-------- Given records --------

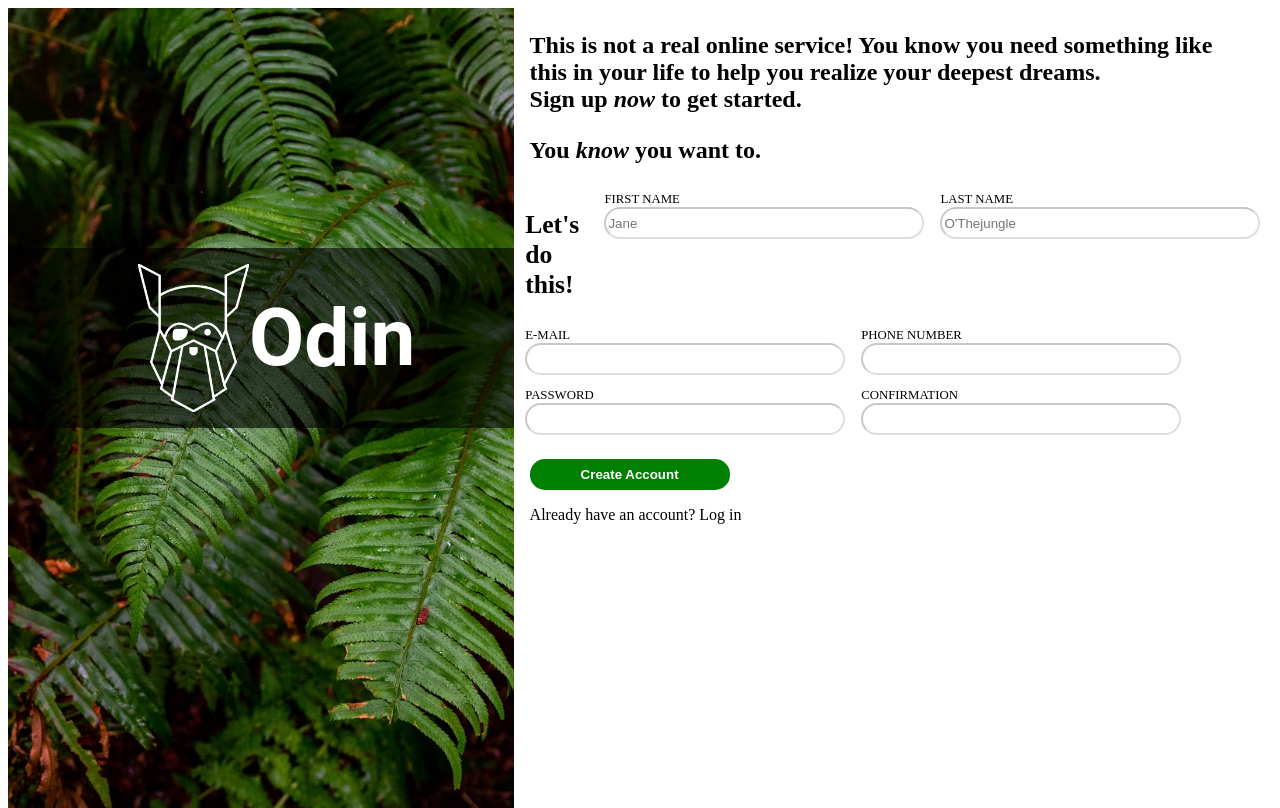
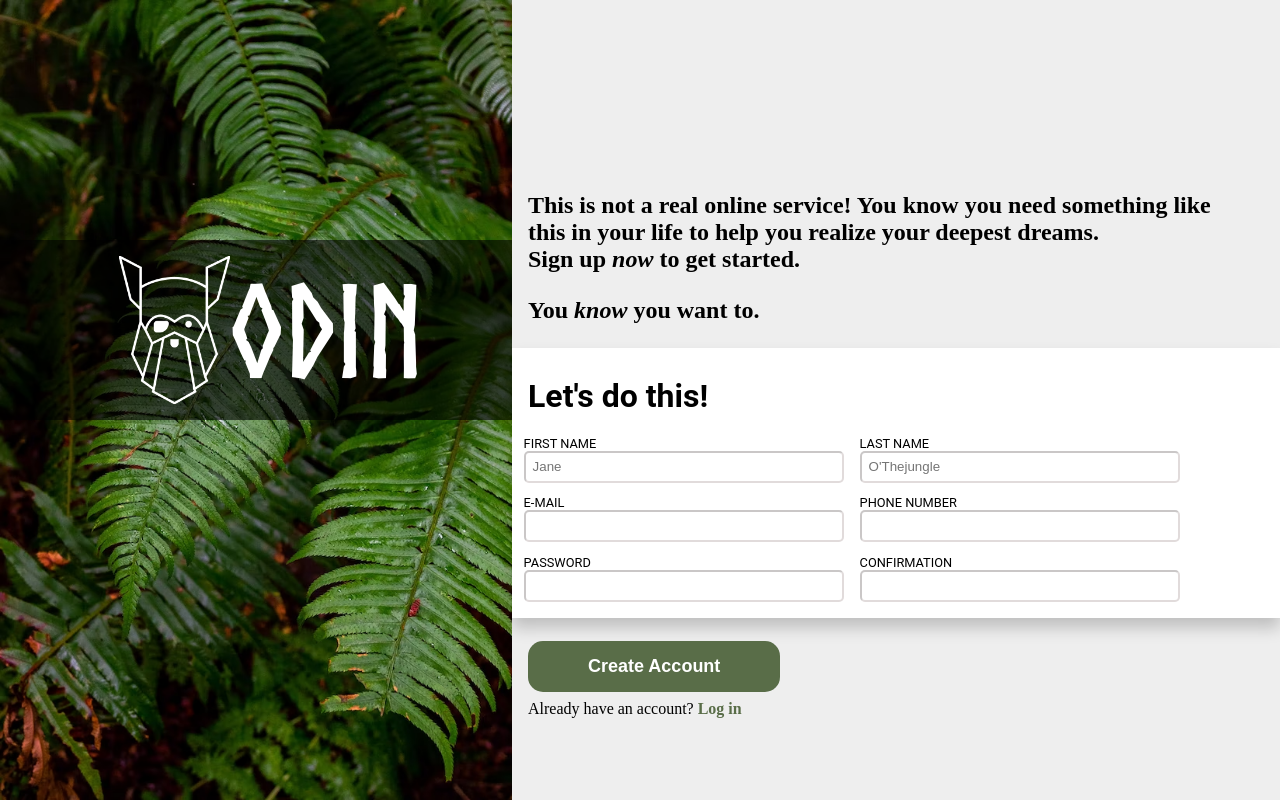
Before and after one commit to Duke242/signUpForm, a website: page index.html in a window 1280 px wide. Drawn offline with Linux system fonts and the light colour scheme; a web font is replaced by a local one.

Commit message:
Update 4 files

```diff
--- a/index.html
+++ b/index.html
@@ -11,17 +11,17 @@
   <div class="container-left">
     <h1 id="title">
       <img src="odin-lined.png"/>
-      <span>Odin</span>
+      <span>ODIN</span>
     </h1>
   </div>
   <div class="container-right">
     <p class="first-paragraph">This is not a real online service! You know you need something like this in your life to help you realize your deepest dreams.</p>
     <p class="second-paragraph">Sign up <i>now</i> to get started.</p>
     <p class="third-paragraph">You <i>know</i> you want to.</p>
-    <form>
+    <form class="form__wrapper" id="main-form">
+      <h1 class="fieldset-header">Let's do this!</h1>
       <fieldset>
         <!-- <legend>Name</legend> -->
-        <h1 class="fieldset-header" style="text-transform: none;">Let's do this!</h1>
         <label>
           <span>First Name</span>
           <input name="first_name" placeholder="Jane"/>
@@ -67,9 +67,9 @@
         </section>
         <p>¡Password must match confirmation!</p>
       </fieldset>
-      <button type="submit">Create Account</button>
-      <p class="paragraph-under-button">Already have an account? Log in</p>
     </form>
+    <button form="main-form" type="submit">Create Account</button>
+    <p>Already have an account? <a style="color: #596d48; font-weight: bold;">Log in</a></p>
   </div>
 </body>
 </html>
--- a/script.js
+++ b/script.js
@@ -3,21 +3,23 @@ window.addEventListener("load", () => {
     evt.preventDefault();
   });
 
-  const error = document.querySelector('#password p')
-  const passes = (
-    Array.from(document.querySelectorAll('input[type="password"]'))
-  )
+  const error = document.querySelector("#password p");
+  const passes = Array.from(
+    document.querySelectorAll('input[type="password"]')
+  );
   passes.forEach((elem, idx) => {
-    elem.addEventListener('keypress', (evt) => {
-      const next = `${evt.target?.value}${evt.key}`
-      const other = passes[(idx + 1) % 2].value
-      error.style.display = (
-        next !== other ? (
-          'block'
-        ) : (
-          'none'
-        )
-      )
-    })
-  })
-})
+    elem.addEventListener("keypress", (evt) => {
+      const fieldset = evt.target.closest("fieldset");
+      const next = `${evt.target?.value}${evt.key}`;
+      const other = passes[(idx + 1) % 2].value;
+      const equal = next === other;
+      console.log({ next, other, equal });
+      if (equal) {
+        fieldset.classList.remove("errored");
+      } else {
+        fieldset.classList.add("errored");
+      }
+      error.style.display = equal ? "none" : "block";
+    });
+  });
+});
--- a/style.css
+++ b/style.css
@@ -1,4 +1,8 @@
 @import url(https://fonts.google.com/specimen/Roboto);
+@font-face {
+  font-family: "Norse Bold";
+  src: url("Norse-Bold.otf") format("opentype");
+}
 
 * {
   box-sizing: border-box;
@@ -6,13 +10,18 @@
 
 html,
 body {
-  height: 100ch;
-  width: 100cw;
+  height: 100vh;
+  width: 100vw;
+  padding: 0;
+  margin: 0;
 }
 
 body {
   display: flex;
   direction: row;
+}
+body > div {
+  height: 100vh;
 }
 
 body > div:nth-of-type(1) {
@@ -20,7 +29,6 @@ body > div:nth-of-type(1) {
   background-repeat: no-repeat;
   width: 40vw;
   background-size: cover;
-
 }
 
 body > div:nth-of-type(2) {
@@ -49,8 +57,8 @@ h1#title span {
   color: white;
   flex-grow: 0;
   /* padding: 0 0.5em; */
-  font-size: 5rem;
-  font-family: 'Roboto', sans-serif;
+  font-size: 8rem;
+  font-family: "Norse Bold", sans-serif;
 }
 
 input {
@@ -58,7 +66,9 @@ input {
   width: 20rem;
   border-color: #8f7c7a45;
   height: 2rem;
-    border-radius: 1rem;}
+  border-radius: 5px;
+  text-indent: 5px;
+}
 
 label {
   display: flex;
@@ -71,26 +81,51 @@ fieldset {
 
 .fieldset-header {
   margin-bottom: 1rem;
+  margin-left: 1rem;
 }
 
-fieldset, fieldset section {
+fieldset,
+fieldset section {
   display: flex;
   gap: 1rem;
   text-transform: uppercase;
   font-size: 0.8rem;
 }
 
+@media (max-width: 25em) {
+  fieldset,
+  fieldset section {
+    flex-direction: column;
+  }
+}
+
+form {
+  padding: 0.5rem 0;
+  font-family: "Roboto", sans-serif;
+}
+
 .errorable {
   flex-direction: column;
 }
 
-label:has(input:invalid) {
-  color: darkred;
+fieldset p {
+  margin-top: -1.25em;
 }
 
-input:invalid {
+fieldset.errored p {
+  color: red;
+}
+
+input:invalid,
+fieldset.errored input {
   background-color: pink;
   border-color: red;
+}
+
+input:focus {
+  outline: none;
+  border: 1px solid blue;
+  box-shadow: 0px 5px 10px 0px rgba(0, 0, 0, 0.3);
 }
 
 .errorable p {
@@ -98,11 +133,12 @@ input:invalid {
 }
 
 .first-paragraph {
+  margin-top: 25%;
   text-align: left;
   font-size: 1.5rem;
   font-weight: bold;
   margin-left: 1rem;
-    width: 700px;
+  max-width: 700px;
   margin-bottom: 0;
 }
 
@@ -122,18 +158,28 @@ input:invalid {
 }
 
 button {
-    padding: 0.5rem;
-    width: 200px;
+  padding: 15px 60px;
   margin-left: 1rem;
-    margin-top: 1rem;
+  margin-top: 3%;
   border: none;
   font-weight: bold;
+  font-size: 18px;
   color: white;
-    background-color: green;
+  background-color: #596d48;
   border-radius: 15px;
   box-shadow: 5px;
 }
 
-.paragraph-under-button {
+button + p {
+  margin-top: 1%;
   margin-left: 1rem;
 }
+
+.container-right {
+  background-color: #eee;
+}
+
+.form__wrapper {
+  background-color: white;
+  box-shadow: 0px 10px 15px 0px rgba(0, 0, 0, 0.2);
+}
```
Also changed, not shown: Norse-Bold.otf (added). Lines whose indentation alone changed are shown as unchanged.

--------

> Task statement:
The result should be the same data as above, line for line, with the pictures gone.

> Answer to the problem:
Before and after one commit to Duke242/signUpForm, a website: page index.html in a window 1280 px wide. Drawn offline with Linux system fonts and the light colour scheme; a web font is replaced by a local one.

Commit message:
Update 4 files

```diff
--- a/index.html
+++ b/index.html
@@ -11,17 +11,17 @@
   <div class="container-left">
     <h1 id="title">
       <img src="odin-lined.png"/>
-      <span>Odin</span>
+      <span>ODIN</span>
     </h1>
   </div>
   <div class="container-right">
     <p class="first-paragraph">This is not a real online service! You know you need something like this in your life to help you realize your deepest dreams.</p>
     <p class="second-paragraph">Sign up <i>now</i> to get started.</p>
     <p class="third-paragraph">You <i>know</i> you want to.</p>
-    <form>
+    <form class="form__wrapper" id="main-form">
+      <h1 class="fieldset-header">Let's do this!</h1>
       <fieldset>
         <!-- <legend>Name</legend> -->
-        <h1 class="fieldset-header" style="text-transform: none;">Let's do this!</h1>
         <label>
           <span>First Name</span>
           <input name="first_name" placeholder="Jane"/>
@@ -67,9 +67,9 @@
         </section>
         <p>¡Password must match confirmation!</p>
       </fieldset>
-      <button type="submit">Create Account</button>
-      <p class="paragraph-under-button">Already have an account? Log in</p>
     </form>
+    <button form="main-form" type="submit">Create Account</button>
+    <p>Already have an account? <a style="color: #596d48; font-weight: bold;">Log in</a></p>
   </div>
 </body>
 </html>
--- a/script.js
+++ b/script.js
@@ -3,21 +3,23 @@ window.addEventListener("load", () => {
     evt.preventDefault();
   });
 
-  const error = document.querySelector('#password p')
-  const passes = (
-    Array.from(document.querySelectorAll('input[type="password"]'))
-  )
+  const error = document.querySelector("#password p");
+  const passes = Array.from(
+    document.querySelectorAll('input[type="password"]')
+  );
   passes.forEach((elem, idx) => {
-    elem.addEventListener('keypress', (evt) => {
-      const next = `${evt.target?.value}${evt.key}`
-      const other = passes[(idx + 1) % 2].value
-      error.style.display = (
-        next !== other ? (
-          'block'
-        ) : (
-          'none'
-        )
-      )
-    })
-  })
-})
+    elem.addEventListener("keypress", (evt) => {
+      const fieldset = evt.target.closest("fieldset");
+      const next = `${evt.target?.value}${evt.key}`;
+      const other = passes[(idx + 1) % 2].value;
+      const equal = next === other;
+      console.log({ next, other, equal });
+      if (equal) {
+        fieldset.classList.remove("errored");
+      } else {
+        fieldset.classList.add("errored");
+      }
+      error.style.display = equal ? "none" : "block";
+    });
+  });
+});
--- a/style.css
+++ b/style.css
@@ -1,4 +1,8 @@
 @import url(https://fonts.google.com/specimen/Roboto);
+@font-face {
+  font-family: "Norse Bold";
+  src: url("Norse-Bold.otf") format("opentype");
+}
 
 * {
   box-sizing: border-box;
@@ -6,13 +10,18 @@
 
 html,
 body {
-  height: 100ch;
-  width: 100cw;
+  height: 100vh;
+  width: 100vw;
+  padding: 0;
+  margin: 0;
 }
 
 body {
   display: flex;
   direction: row;
+}
+body > div {
+  height: 100vh;
 }
 
 body > div:nth-of-type(1) {
@@ -20,7 +29,6 @@ body > div:nth-of-type(1) {
   background-repeat: no-repeat;
   width: 40vw;
   background-size: cover;
-
 }
 
 body > div:nth-of-type(2) {
@@ -49,8 +57,8 @@ h1#title span {
   color: white;
   flex-grow: 0;
   /* padding: 0 0.5em; */
-  font-size: 5rem;
-  font-family: 'Roboto', sans-serif;
+  font-size: 8rem;
+  font-family: "Norse Bold", sans-serif;
 }
 
 input {
@@ -58,7 +66,9 @@ input {
   width: 20rem;
   border-color: #8f7c7a45;
   height: 2rem;
-    border-radius: 1rem;}
+  border-radius: 5px;
+  text-indent: 5px;
+}
 
 label {
   display: flex;
@@ -71,26 +81,51 @@ fieldset {
 
 .fieldset-header {
   margin-bottom: 1rem;
+  margin-left: 1rem;
 }
 
-fieldset, fieldset section {
+fieldset,
+fieldset section {
   display: flex;
   gap: 1rem;
   text-transform: uppercase;
   font-size: 0.8rem;
 }
 
+@media (max-width: 25em) {
+  fieldset,
+  fieldset section {
+    flex-direction: column;
+  }
+}
+
+form {
+  padding: 0.5rem 0;
+  font-family: "Roboto", sans-serif;
+}
+
 .errorable {
   flex-direction: column;
 }
 
-label:has(input:invalid) {
-  color: darkred;
+fieldset p {
+  margin-top: -1.25em;
 }
 
-input:invalid {
+fieldset.errored p {
+  color: red;
+}
+
+input:invalid,
+fieldset.errored input {
   background-color: pink;
   border-color: red;
+}
+
+input:focus {
+  outline: none;
+  border: 1px solid blue;
+  box-shadow: 0px 5px 10px 0px rgba(0, 0, 0, 0.3);
 }
 
 .errorable p {
@@ -98,11 +133,12 @@ input:invalid {
 }
 
 .first-paragraph {
+  margin-top: 25%;
   text-align: left;
   font-size: 1.5rem;
   font-weight: bold;
   margin-left: 1rem;
-    width: 700px;
+  max-width: 700px;
   margin-bottom: 0;
 }
 
@@ -122,18 +158,28 @@ input:invalid {
 }
 
 button {
-    padding: 0.5rem;
-    width: 200px;
+  padding: 15px 60px;
   margin-left: 1rem;
-    margin-top: 1rem;
+  margin-top: 3%;
   border: none;
   font-weight: bold;
+  font-size: 18px;
   color: white;
-    background-color: green;
+  background-color: #596d48;
   border-radius: 15px;
   box-shadow: 5px;
 }
 
-.paragraph-under-button {
+button + p {
+  margin-top: 1%;
   margin-left: 1rem;
 }
+
+.container-right {
+  background-color: #eee;
+}
+
+.form__wrapper {
+  background-color: white;
+  box-shadow: 0px 10px 15px 0px rgba(0, 0, 0, 0.2);
+}
```
Also changed, not shown: Norse-Bold.otf (added). Lines whose indentation alone changed are shown as unchanged.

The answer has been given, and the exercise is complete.